Jolien Vleeshouwers, Stein Knardahl, Jan Olav Christensen
Studien er publisert i BMC Musculoskeletal Disorders
BACKGROUND: Objective of the current study was to determine which of thirteen specific psychosocial work factors were related to number of musculoskeletal pain sites (NPS) prospectively over a two-year time span. Furthermore, the study aimed to explore possible mediation of these prospective relationships through sleep problems.
METHODS: The study was a two-wave full panel study. Participants included 6277 employees of Norwegian companies, representing a wide range of occupations. Structural equation modelling was employed to analyze direct and indirect effects of thirteen specific psychological- and social work factors on sleep problems and NPS.
RESULTS: Out of the thirteen work factors studied, positive challenges at work, role conflict, decision control, superior support, coworker support, empowering leadership, and social climate were statistically significantly related to subsequent NPS, both directly and indirectly through sleep quality. Sleep quality was related to NPS in all analyses. Most psychosocial work factors exhibited direct effects on either sleep or number of pain sites. Decision demands and control over work pacing were not statistically significantly related to sleep or pain.
CONCLUSION: In conclusion, the results suggested sleep quality to be involved in the mechanisms by which work affects the number of pain complaints employees experience.

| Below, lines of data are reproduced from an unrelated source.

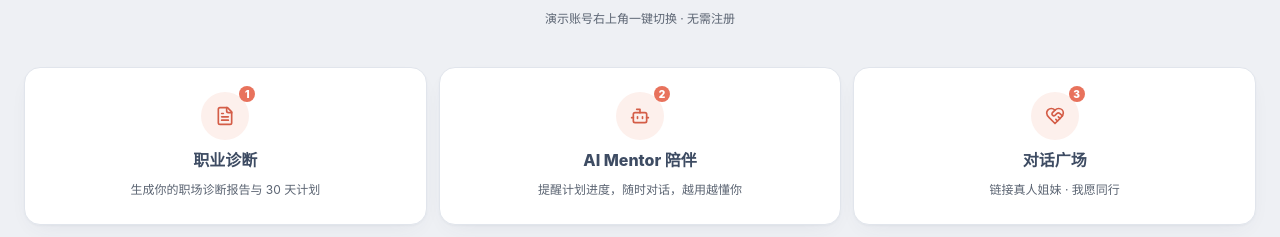
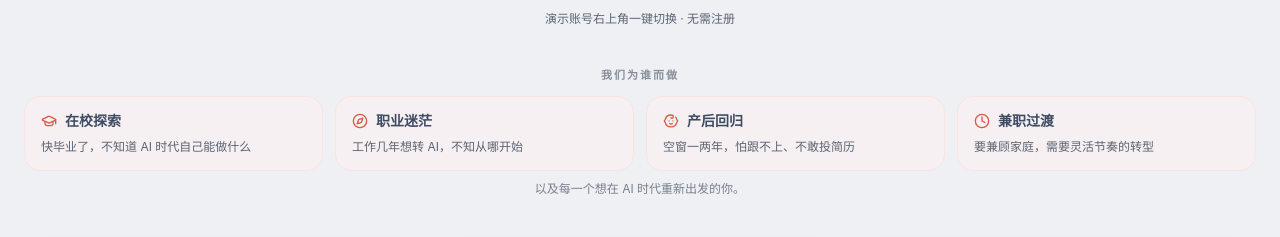
Before and after one commit to yujiediana0706/bloomforher, a Next.js app: page / in a window 1280 px wide. Shown: the part 311-548 px from the top of the page. Built offline with nearby package versions, Linux system fonts and the light colour scheme; no server answers.

Commit message:
首页新增「我们为谁而做」用户群体板块（在校探索/职业迷茫/产后回归/兼职过渡）

```diff
--- a/src/app/page.tsx
+++ b/src/app/page.tsx
@@ -1,13 +1,41 @@
 import Link from 'next/link';
 import {
   ArrowRight,
+  Baby,
   Bot,
   CalendarClock,
+  Compass,
   FileText,
+  GraduationCap,
   HeartHandshake,
   Laptop,
+  Clock,
   type LucideIcon,
 } from 'lucide-react';
+
+/** 平台服务的用户群体（与 onboarding 生命阶段对齐） */
+const PERSONAS: { icon: LucideIcon; title: string; desc: string }[] = [
+  {
+    icon: GraduationCap,
+    title: '在校探索',
+    desc: '快毕业了，不知道 AI 时代自己能做什么',
+  },
+  {
+    icon: Compass,
+    title: '职业迷茫',
+    desc: '工作几年想转 AI，不知从哪开始',
+  },
+  {
+    icon: Baby,
+    title: '产后回归',
+    desc: '空窗一两年，怕跟不上、不敢投简历',
+  },
+  {
+    icon: Clock,
+    title: '兼职过渡',
+    desc: '要兼顾家庭，需要灵活节奏的转型',
+  },
+];
 
 /** 核心用户链路：诊断 → AI Mentor 陪伴 → 真人社区 */
 const CORE_BLOCKS: {
@@ -89,6 +117,37 @@ export default function HomePage() {
         </p>
       </section>
 
+      {/* 我们为谁而做 */}
+      <section>
+        <p className="text-center text-[11px] font-black uppercase tracking-[0.18em] text-slateblue-700/70">
+          我们为谁而做
+        </p>
+        <div className="mt-3 grid grid-cols-2 gap-3 lg:grid-cols-4">
+          {PERSONAS.map((p) => {
+            const Icon = p.icon;
+            return (
+              <div
+                key={p.title}
+                className="rounded-2xl border border-softpink-200 bg-softpink-100/60 px-4 py-3.5"
+              >
+                <div className="flex items-center gap-2">
+                  <Icon className="h-4 w-4 shrink-0 text-coral-600" />
+                  <span className="text-sm font-extrabold text-slateblue-900">
+                    {p.title}
+                  </span>
+                </div>
+                <p className="mt-1.5 text-xs leading-relaxed text-slateblue-700">
+                  {p.desc}
+                </p>
+              </div>
+            );
+          })}
+        </div>
+        <p className="mt-2.5 text-center text-xs text-slateblue-700/80">
+          以及每一个想在 AI 时代重新出发的你。
+        </p>
+      </section>
+
       {/* 核心链路三步 */}
       <section>
         <div className="grid gap-3 md:grid-cols-3">
```
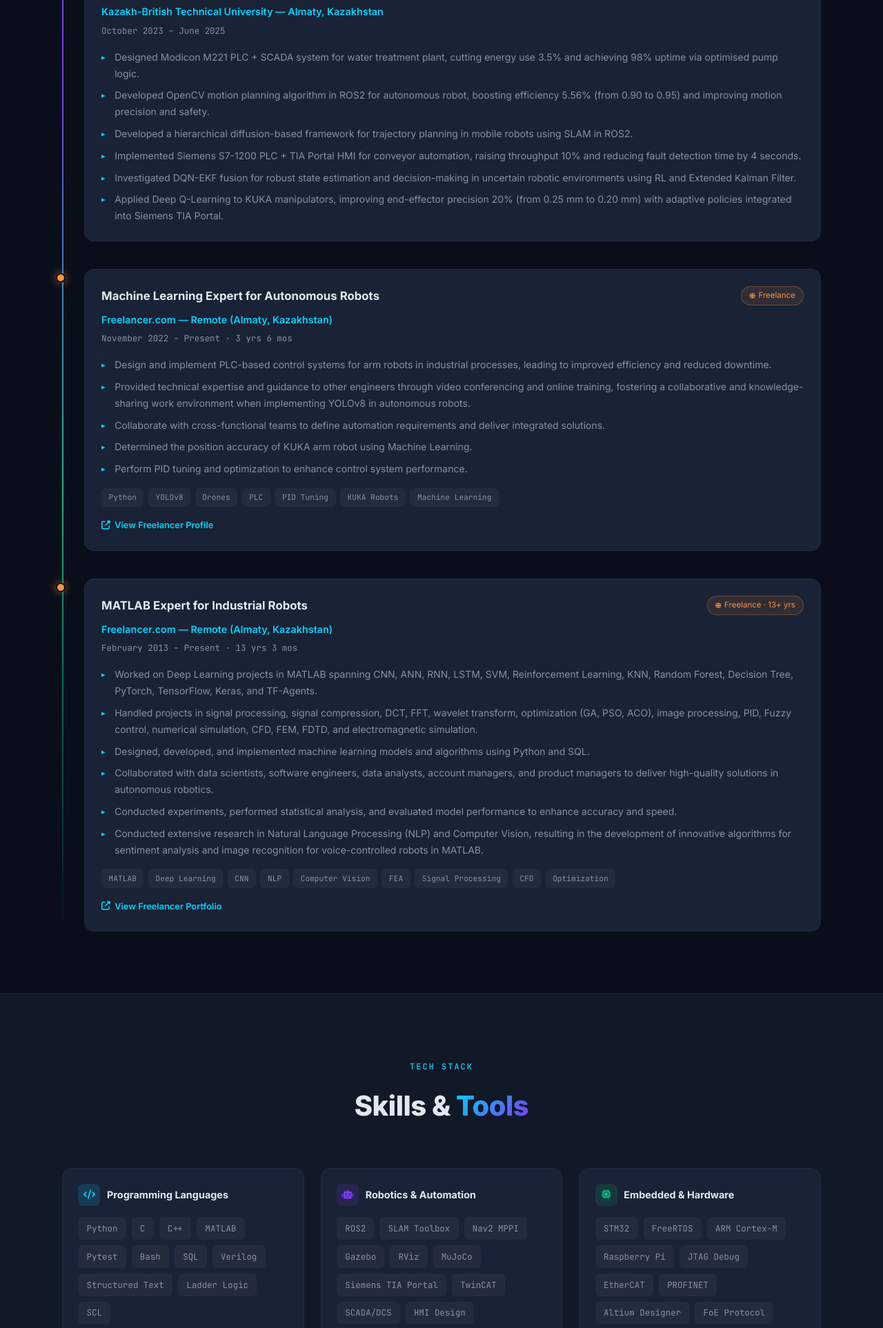
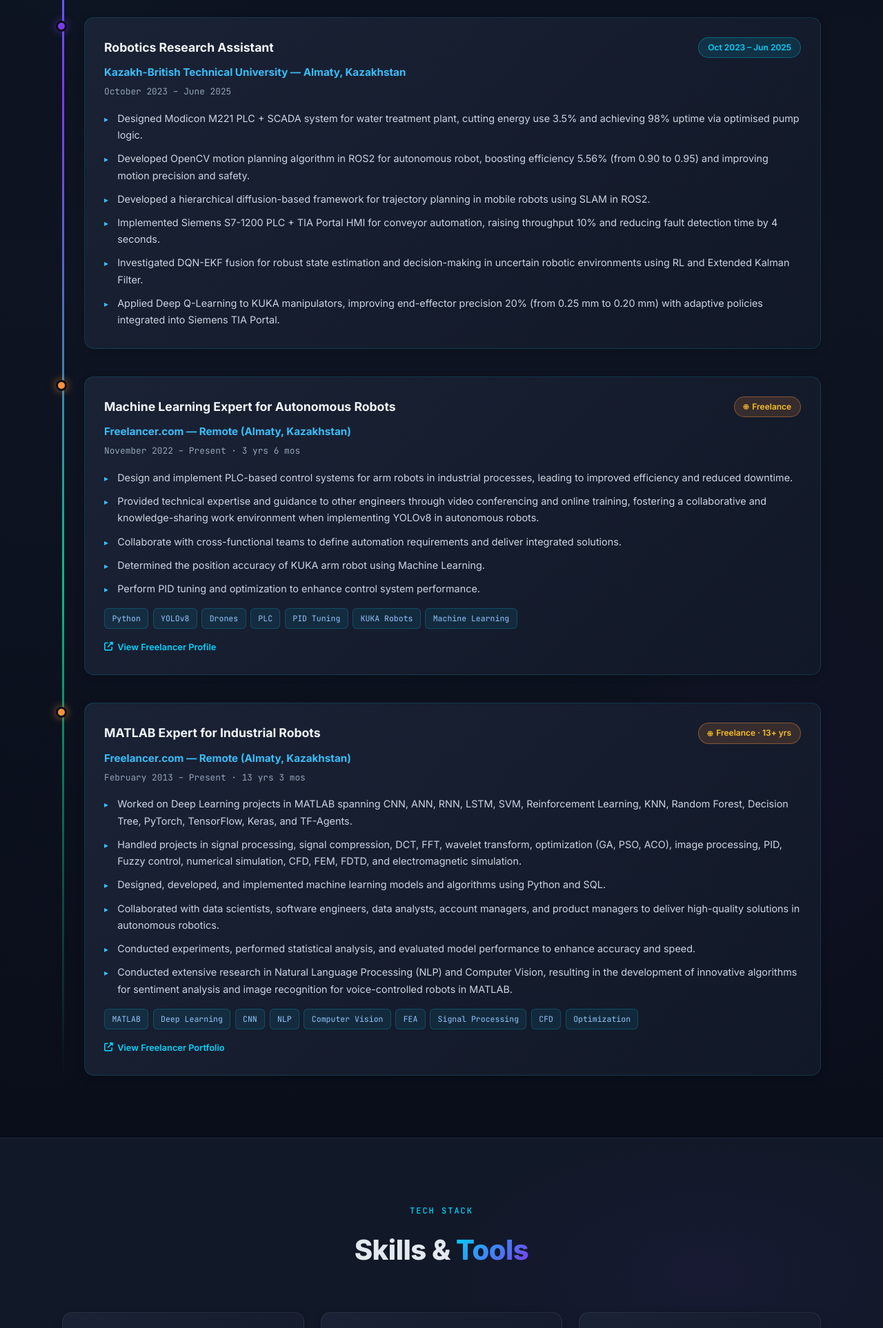
Before and after one commit to Masimba249/Masimba249.github.io, a plain HTML site: page index.html in a window 1280 px wide. Shown: the part 2346-4272 px from the top of the page at 69% size. Drawn offline with Linux system fonts and the light colour scheme; no server answers.

Commit message:
Update on the structure

```diff
--- a/index.html
+++ b/index.html
@@ -221,47 +221,64 @@
     }
 
     /* ===== EXPERIENCE ===== */
+    #experience {
+      position: relative;
+      background: linear-gradient(180deg, var(--bg) 0%, rgba(17,24,39,0.6) 50%, var(--bg) 100%);
+    }
+    #experience::before {
+      content: ''; position: absolute; inset: 0; z-index: 0; pointer-events: none;
+      background:
+        radial-gradient(ellipse 50% 30% at 10% 20%, rgba(0,212,255,0.05) 0%, transparent 60%),
+        radial-gradient(ellipse 40% 30% at 90% 80%, rgba(124,58,237,0.04) 0%, transparent 60%);
+    }
+    #experience .container { position: relative; z-index: 1; }
     .timeline { position: relative; padding-left: 2rem; }
     .timeline::before {
       content: ''; position: absolute; left: 0; top: 0; bottom: 0;
-      width: 2px; background: linear-gradient(to bottom, var(--accent), var(--accent2), var(--accent3), transparent);
-      border-radius: 1px;
+      width: 3px; background: linear-gradient(to bottom, var(--accent), var(--accent2), var(--accent3), transparent);
+      border-radius: 2px;
     }
     .timeline-item { position: relative; padding-bottom: 2.5rem; }
     .timeline-item:last-child { padding-bottom: 0; }
     .timeline-dot {
       position: absolute; left: -2.55rem; top: 0.35rem;
-      width: 14px; height: 14px; border-radius: 50%;
-      background: var(--accent); border: 2px solid var(--bg);
-      box-shadow: 0 0 12px rgba(0,212,255,0.6);
+      width: 16px; height: 16px; border-radius: 50%;
+      background: var(--accent); border: 3px solid var(--bg);
+      box-shadow: 0 0 16px rgba(0,212,255,0.7);
     }
     .exp-card {
-      background: var(--bg-card2); border: 1px solid var(--border);
-      border-radius: 14px; padding: 1.5rem; transition: border-color 0.25s;
+      background: linear-gradient(135deg, rgba(26,34,53,1) 0%, rgba(17,24,39,1) 100%);
+      border: 1px solid rgba(0,212,255,0.15);
+      border-radius: 14px; padding: 1.75rem; transition: all 0.3s;
+      box-shadow: 0 2px 12px rgba(0,0,0,0.2);
     }
-    .exp-card:hover { border-color: rgba(0,212,255,0.3); }
+    .exp-card:hover {
+      border-color: rgba(0,212,255,0.4);
+      box-shadow: 0 8px 32px rgba(0,212,255,0.1);
+      transform: translateY(-2px);
+    }
     .exp-header { display: flex; align-items: flex-start; justify-content: space-between; gap: 1rem; flex-wrap: wrap; margin-bottom: 0.5rem; }
-    .exp-title { font-size: 1.05rem; font-weight: 700; }
+    .exp-title { font-size: 1.1rem; font-weight: 700; color: #f1f5f9; }
     .exp-badge {
       display: inline-flex; align-items: center; gap: 0.3rem;
-      background: rgba(0,212,255,0.1); border: 1px solid rgba(0,212,255,0.2);
-      border-radius: 50px; padding: 0.2rem 0.7rem; font-size: 0.72rem; color: var(--accent);
-      white-space: nowrap;
+      background: rgba(0,212,255,0.12); border: 1px solid rgba(0,212,255,0.3);
+      border-radius: 50px; padding: 0.25rem 0.8rem; font-size: 0.75rem; color: var(--accent);
+      white-space: nowrap; font-weight: 600;
     }
-    .exp-badge.current { background: rgba(16,185,129,0.1); border-color: rgba(16,185,129,0.3); color: var(--accent3); }
-    .exp-badge.freelance { background: rgba(251,146,60,0.1); border-color: rgba(251,146,60,0.3); color: #fb923c; }
-    .exp-company { font-size: 0.9rem; color: var(--accent); font-weight: 600; margin-bottom: 0.25rem; }
-    .exp-period { font-size: 0.78rem; color: var(--text-muted); margin-bottom: 1rem; font-family: 'JetBrains Mono', monospace; }
-    .exp-list { list-style: none; display: flex; flex-direction: column; gap: 0.5rem; }
+    .exp-badge.current { background: rgba(16,185,129,0.15); border-color: rgba(16,185,129,0.4); color: #34d399; }
+    .exp-badge.freelance { background: rgba(251,146,60,0.15); border-color: rgba(251,146,60,0.4); color: #fbbf24; }
+    .exp-company { font-size: 0.95rem; color: #38bdf8; font-weight: 700; margin-bottom: 0.25rem; }
+    .exp-period { font-size: 0.8rem; color: #94a3b8; margin-bottom: 1rem; font-family: 'JetBrains Mono', monospace; }
+    .exp-list { list-style: none; display: flex; flex-direction: column; gap: 0.6rem; }
     .exp-list li {
-      padding-left: 1.2rem; position: relative; font-size: 0.875rem; color: var(--text-muted);
+      padding-left: 1.2rem; position: relative; font-size: 0.9rem; color: #cbd5e1; line-height: 1.7;
     }
-    .exp-list li::before { content: '▸'; position: absolute; left: 0; color: var(--accent); font-size: 0.7rem; top: 3px; }
+    .exp-list li::before { content: '▸'; position: absolute; left: 0; color: #38bdf8; font-size: 0.75rem; top: 3px; }
     .exp-tags { display: flex; flex-wrap: wrap; gap: 0.4rem; margin-top: 1rem; }
     .exp-tag {
-      background: rgba(255,255,255,0.04); border: 1px solid var(--border);
-      border-radius: 6px; padding: 0.2rem 0.6rem; font-size: 0.7rem;
-      color: var(--text-muted); font-family: 'JetBrains Mono', monospace;
+      background: rgba(0,212,255,0.08); border: 1px solid rgba(0,212,255,0.2);
+      border-radius: 6px; padding: 0.25rem 0.65rem; font-size: 0.72rem;
+      color: #93c5fd; font-family: 'JetBrains Mono', monospace;
     }
     .exp-profile-link {
       display: inline-flex; align-items: center; gap: 0.4rem;
@@ -271,35 +288,55 @@
     .exp-profile-link:hover { gap: 0.6rem; }
 
     /* ===== SKILLS ===== */
-    #skills { background: var(--bg-card); border-top: 1px solid var(--border); border-bottom: 1px solid var(--border); }
+    #skills {
+      position: relative;
+      background: var(--bg-card); border-top: 1px solid var(--border); border-bottom: 1px solid var(--border);
+    }
+    #skills::before {
+      content: ''; position: absolute; inset: 0; z-index: 0; pointer-events: none;
+      background:
+        radial-gradient(ellipse 50% 35% at 80% 20%, rgba(124,58,237,0.06) 0%, transparent 60%),
+        radial-gradient(ellipse 45% 30% at 20% 80%, rgba(0,212,255,0.05) 0%, transparent 60%);
+    }
+    #skills .container { position: relative; z-index: 1; }
     .skills-grid { display: grid; grid-template-columns: repeat(auto-fill, minmax(300px, 1fr)); gap: 1.5rem; }
     .skill-category {
-      background: var(--bg-card2); border: 1px solid var(--border);
-      border-radius: 14px; padding: 1.4rem; transition: border-color 0.25s;
+      background: linear-gradient(135deg, rgba(26,34,53,1) 0%, rgba(17,24,39,1) 100%);
+      border: 1px solid rgba(255,255,255,0.08);
+      border-radius: 14px; padding: 1.5rem; transition: all 0.3s;
+      box-shadow: 0 2px 12px rgba(0,0,0,0.2);
     }
-    .skill-category:hover { border-color: rgba(0,212,255,0.25); }
+    .skill-category:hover {
+      border-color: rgba(0,212,255,0.3);
+      transform: translateY(-3px);
+      box-shadow: 0 8px 28px rgba(0,212,255,0.08);
+    }
     .skill-cat-title {
       display: flex; align-items: center; gap: 0.6rem;
-      font-size: 0.9rem; font-weight: 700; margin-bottom: 1rem; color: var(--text);
+      font-size: 0.95rem; font-weight: 700; margin-bottom: 1rem; color: #f1f5f9;
     }
     .skill-cat-icon {
-      width: 32px; height: 32px; border-radius: 8px;
+      width: 36px; height: 36px; border-radius: 10px;
       display: flex; align-items: center; justify-content: center;
-      font-size: 0.85rem;
+      font-size: 0.95rem;
     }
-    .icon-blue { background: rgba(0,212,255,0.15); color: var(--accent); }
-    .icon-purple { background: rgba(124,58,237,0.15); color: var(--accent2); }
-    .icon-green { background: rgba(16,185,129,0.15); color: var(--accent3); }
-    .icon-orange { background: rgba(251,146,60,0.15); color: #fb923c; }
-    .icon-red { background: rgba(248,113,113,0.15); color: #f87171; }
+    .icon-blue { background: rgba(0,212,255,0.2); color: #38bdf8; }
+    .icon-purple { background: rgba(124,58,237,0.2); color: #a78bfa; }
+    .icon-green { background: rgba(16,185,129,0.2); color: #34d399; }
+    .icon-orange { background: rgba(251,146,60,0.2); color: #fbbf24; }
+    .icon-red { background: rgba(248,113,113,0.2); color: #fb7185; }
     .skill-tags { display: flex; flex-wrap: wrap; gap: 0.5rem; }
     .skill-tag {
-      background: rgba(255,255,255,0.04); border: 1px solid var(--border);
-      border-radius: 6px; padding: 0.3rem 0.7rem; font-size: 0.78rem;
-      color: var(--text-muted); font-family: 'JetBrains Mono', monospace;
-      transition: all 0.2s;
+      background: rgba(255,255,255,0.06); border: 1px solid rgba(255,255,255,0.1);
+      border-radius: 8px; padding: 0.35rem 0.75rem; font-size: 0.8rem;
+      color: #cbd5e1; font-family: 'JetBrains Mono', monospace;
+      transition: all 0.25s;
     }
-    .skill-tag:hover { color: var(--accent); border-color: rgba(0,212,255,0.3); }
+    .skill-tag:hover {
+      color: #fff; border-color: rgba(0,212,255,0.4);
+      background: rgba(0,212,255,0.1);
+      box-shadow: 0 0 8px rgba(0,212,255,0.15);
+    }
 
     /* ===== PROJECTS ===== */
     /* ===== PROJECTS (FEATURED) ===== */
```
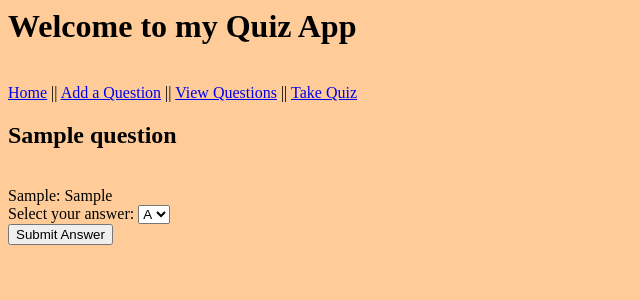
After one commit to agray998/QA-DevOps-Fundamental-Project, a Flask app: a page that uses application/templates/layout.html in a window 1280 px wide. The commit adds this page. Shown: the top 300 px of the page, without its empty margins (0-640 px from the left). Run offline with Flask 2, Linux system fonts and the light colour scheme; tables that the repository leaves empty hold one stand-in row (values such as "Sample post").

Commit message:
Added take quiz functionality

```diff
--- a/application/__init__.py
+++ b/application/__init__.py
@@ -33,5 +33,9 @@ class UpdateOptions(FlaskForm):
     o_status = SelectField('Correct/incorrect', choices=[('correct','Correct'),('incorrect','Incorrect')])
     submit = SubmitField('Update Option')
 
+class AnswerQuestion(FlaskForm):
+    sel_opt = SelectField('Select your answer:', choices=[('A','A'),('B','B'),('C','C'),('D','D')])
+    submit = SubmitField('Submit Answer')
+
 from application import routes
 from application import models
--- a/application/models.py
+++ b/application/models.py
@@ -11,3 +11,8 @@ class Options(db.Model):
     option = db.Column(db.String(30))
     status = db.Column(db.String(10))
     question_id = db.Column(db.Integer, db.ForeignKey('questions.id'))
+
+class Answer(db.Model):
+    id = db.Column(db.Integer, primary_key=True)
+    name = db.Column(db.String(30))
+    status = db.Column(db.String(10))
--- a/application/routes.py
+++ b/application/routes.py
@@ -1,5 +1,5 @@
-from application import app, db, AddQuestion, UpdateQuestion, AddOptions, UpdateOptions
-from application.models import Questions, Options
+from application import app, db, AddQuestion, UpdateQuestion, AddOptions, UpdateOptions, AnswerQuestion
+from application.models import Questions, Options, Answer
 from flask import render_template, request, redirect, url_for
 
 @app.route('/')
@@ -91,3 +91,20 @@ def delete_q(qid):
         db.session.delete(option)
     db.session.commit()
     return redirect(url_for('questions'))
+
+@app.route('/answer-<int:qid>', methods=['GET','POST'])
+def answer_q(qid):
+    form = AnswerQuestion()
+    question = Questions.query.filter_by(id=qid).first()
+    options = Options.query.filter_by(question_id=qid).all()
+    if request.method == 'POST':
+        ans_opt = form.sel_opt.data
+        ans_status = Options.query.filter_by(question_id = qid, optletter = ans_opt).first().status
+        newans = Answer(name = ans_opt, status = ans_status)
+        db.session.add(newans)
+        db.session.commit()
+        if qid == Questions.query.order_by(Questions.id.desc()).first().id:
+            return redirect(url_for('questions'))
+        else:
+            return redirect(url_for('answer_q', qid=qid+1))
+    return render_template('answer-question.html', form=form, question=question, options=options)
--- /dev/null
+++ b/application/templates/answer-question.html
@@ -0,0 +1,18 @@
+{% extends 'layout.html' %}
+{% block body %}
+<h2> {{question.question}} </h2>
+<br>
+{% for option in options %}
+{{option.optletter}}: {{option.option}}
+<br>
+{% endfor %}
+<div class='form'>
+            <form method='POST' action=''>
+                {{ form.hidden_tag() }}
+		{{ form.sel_opt.label }} {{ form.sel_opt }}
+		<br>
+                {{ form.submit }}
+            {{ message }}
+	    </form>
+</div>
+{% endblock body %}
--- a/application/templates/layout.html
+++ b/application/templates/layout.html
@@ -2,7 +2,7 @@
 <body style="background-color: #ffcc99;">
 <h1>Welcome to my Quiz App</h1>
 <br>
-<a href="{{ url_for('home') }}">Home</a> || <a href="{{ url_for('add_q') }}">Add a Question</a> || <a href="{{ url_for('questions') }}">View Questions</a>
+<a href="{{ url_for('home') }}">Home</a> || <a href="{{ url_for('add_q') }}">Add a Question</a> || <a href="{{ url_for('questions') }}">View Questions</a> || <a href="{{ url_for('answer_q', qid=1) }}">Take Quiz</a>
 {% block body %}
 {% endblock body %}
 </body>
```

SIGNIFICANCE: Findings from this study suggest sleep may play a role in the complex mechanism from work stressors to musculoskeletal pain. Workplace interventions aiming to reduce musculoskeletal pain may wish to target work factors described in this study, as they affect sleep and may thereby increase number of musculoskeletal pain sites.